According to a new study in the journal Cell, a common gut bacteria in humans had exactly that effect on a test group of mice, which were exhibiting behavior “reminiscent of symptoms of autism spectrum disorders (ASDs) in humans.” While the research is still a ways off from being applicable to human patients, the study’s lead author, Dr. Mauro Costa-Mattioli of the Baylor College of Medicine, believes his team has discovered an avenue that may one day help treat patients on the spectrum.
“Patients that have Autism Spectrum Disorder,” Dr. Costa-Mattioli explains, “they [often] have gastrointestinal problems. So I really wanted to see whether we could replicate this in mice.”

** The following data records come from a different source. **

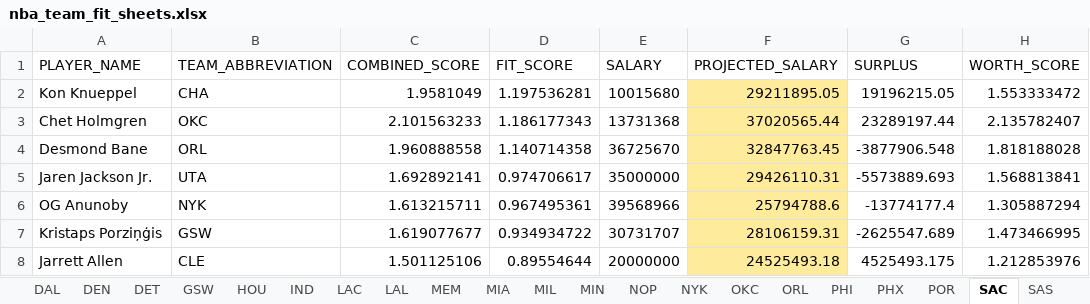
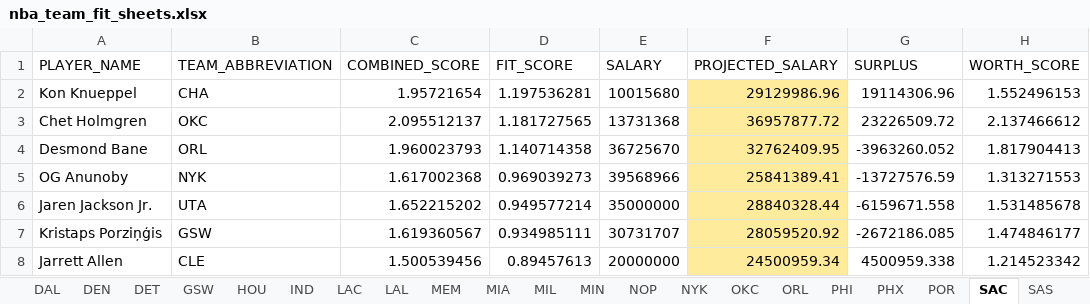
Before and after one commit to jaykakani/nba-player-value-model, an Excel workbook: nba_team_fit_sheets.xlsx, sheet SAC, drawn as a sheet; only a part is shown; values as stored, in another font and other column widths than the file's, no borders; conditional formats not drawn; removed rows and columns are numbered as before the commit, all else as after; the diff covers the shown part only; the diff names each change by its address in the sheet, - before the commit and + after, or states it on an @@ line.

Commit message:
Fix PLAYMAKING reliability weighting to use AST+TOV volume
Ast/TO Ratio's reliability weight was based on AST volume alone,
which missed players with near-average assist totals but abnormally
low turnover counts (e.g. Luke Kornet), letting a noisy ratio
dominate their category score. Weighting by combined AST+TOV touches
catches both low-AST and low-TOV noise cases.

```diff
--- a/nba_team_fit_sheets.xlsx (sheet SAC)
+++ b/nba_team_fit_sheets.xlsx (sheet SAC)
-C2 (COMBINED_SCORE): 1.9581049
+C2 (COMBINED_SCORE): 1.95721654
-F2 (PROJECTED_SALARY): 29211895.05
+F2 (PROJECTED_SALARY): 29129986.96
-G2 (SURPLUS): 19196215.05
+G2 (SURPLUS): 19114306.96
-H2 (WORTH_SCORE): 1.553333472
+H2 (WORTH_SCORE): 1.552496153
-C3 (COMBINED_SCORE): 2.101563233
+C3 (COMBINED_SCORE): 2.095512137
-D3 (FIT_SCORE): 1.186177343
+D3 (FIT_SCORE): 1.181727565
-F3 (PROJECTED_SALARY): 37020565.44
+F3 (PROJECTED_SALARY): 36957877.72
-G3 (SURPLUS): 23289197.44
+G3 (SURPLUS): 23226509.72
-H3 (WORTH_SCORE): 2.135782407
+H3 (WORTH_SCORE): 2.137466612
-C4 (COMBINED_SCORE): 1.960888558
+C4 (COMBINED_SCORE): 1.960023793
-F4 (PROJECTED_SALARY): 32847763.45
+F4 (PROJECTED_SALARY): 32762409.95
-G4 (SURPLUS): -3877906.548
+G4 (SURPLUS): -3963260.052
-H4 (WORTH_SCORE): 1.818188028
+H4 (WORTH_SCORE): 1.817904413
-row 5: Jaren Jackson Jr. | UTA | 1.692892141 | 0.974706617 | 35000000 | 29426110.31 | -5573889.693 | 1.568813841
-C5 (COMBINED_SCORE): 1.613215711
+C5 (COMBINED_SCORE): 1.617002368
-D5 (FIT_SCORE): 0.967495361
+D5 (FIT_SCORE): 0.969039273
-F5 (PROJECTED_SALARY): 25794788.6
+F5 (PROJECTED_SALARY): 25841389.41
-G5 (SURPLUS): -13774177.4
+G5 (SURPLUS): -13727576.59
-H5 (WORTH_SCORE): 1.305887294
+H5 (WORTH_SCORE): 1.313271553
+row 6: Jaren Jackson Jr. | UTA | 1.652215202 | 0.949577214 | 35000000 | 28840328.44 | -6159671.558 | 1.531485678
-C7 (COMBINED_SCORE): 1.619077677
+C7 (COMBINED_SCORE): 1.619360567
-D7 (FIT_SCORE): 0.934934722
+D7 (FIT_SCORE): 0.934985111
-F7 (PROJECTED_SALARY): 28106159.31
+F7 (PROJECTED_SALARY): 28059520.92
-G7 (SURPLUS): -2625547.689
+G7 (SURPLUS): -2672186.085
-H7 (WORTH_SCORE): 1.473466995
+H7 (WORTH_SCORE): 1.474846177
-C8 (COMBINED_SCORE): 1.501125106
+C8 (COMBINED_SCORE): 1.500539456
-D8 (FIT_SCORE): 0.89554644
+D8 (FIT_SCORE): 0.89457613
-F8 (PROJECTED_SALARY): 24525493.18
+F8 (PROJECTED_SALARY): 24500959.34
-G8 (SURPLUS): 4525493.175
+G8 (SURPLUS): 4500959.338
-H8 (WORTH_SCORE): 1.212853976
+H8 (WORTH_SCORE): 1.214523342
```
Also changed, not shown: 14 edited cells elsewhere in this sheet, sheet Rankings, sheet DAL, sheet BOS, sheet HOU, sheet LAL, sheet LAC, 24 more sheets.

To do this, Costa-Mattioli’s team at Baylor College of Medicine proceeded with two known factors: a child is at a higher risk of autism if the mother suffers from obesity, and maternal obesity is also known to affect the gut bacteria in offspring.

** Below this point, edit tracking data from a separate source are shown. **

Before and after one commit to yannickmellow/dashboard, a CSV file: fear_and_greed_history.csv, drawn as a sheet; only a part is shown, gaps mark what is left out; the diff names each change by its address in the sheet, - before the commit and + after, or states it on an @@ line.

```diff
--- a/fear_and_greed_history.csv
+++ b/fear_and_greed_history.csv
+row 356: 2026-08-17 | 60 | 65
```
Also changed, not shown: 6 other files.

To replicate these factors in rodents, the team placed a group of female mice on a high-fat diet, which produced a group of offspring showing, “behavioral deficits, such as spending less time in contact with their peers and not initiating interactions,” the study says.
By analyzing the fecal matter of these offspring, the team noticed those mice with symptoms had less microbial diversity in their gut microbiomes than their healthy cousins in the control group. Once they compared the bacteria found in both groups, the team identified exactly which strain was missing from the mice that were anti-social.
“What we found is changes specifically in the gut bacteria were responsible for their behavioral changes in both offsprings,” Costa-Mattioli explains. “In other words, if we were able to alter the gut bacteria in those animals, we could recover the behavioral deficiencies. We nailed it to a particular bacteria strain that when you give it to the animals, the animals become much better.”
Lactobacillus reuteri, the strain Costa-Mattioli’s team identified is known to increase levels of oxytocin — a hormone responsible for controlling fear and anxiety in both mice and humans. By isolating a strain of L. reuteri from human breast milk, and then re-introducing it to the mice with the social anxiety, their behavior began to return to normal.
“It is a particular bacteria which, surprisingly, has an amazing role in the ability of the animal to engage with another animal or to interact with another animal,” Costa-Mattioli continued.
While more research is necessary to understand exactly how these bacteria have this affect on health, the team is hopeful that their discovery could one day lead to a simple, non-invasive treatment for humans on the autism spectrum.
“I’m still fascinated by the fact that bacteria in your gut can affect the behavior and has the potential to restore social abilities. And I think that because of huge implication for this society, we are very hopeful that this could be a potential mechanism [for treatment],” Costa-Mattioli concluded. “We still have a few years ahead of experiments, but I think we’re in the right track.”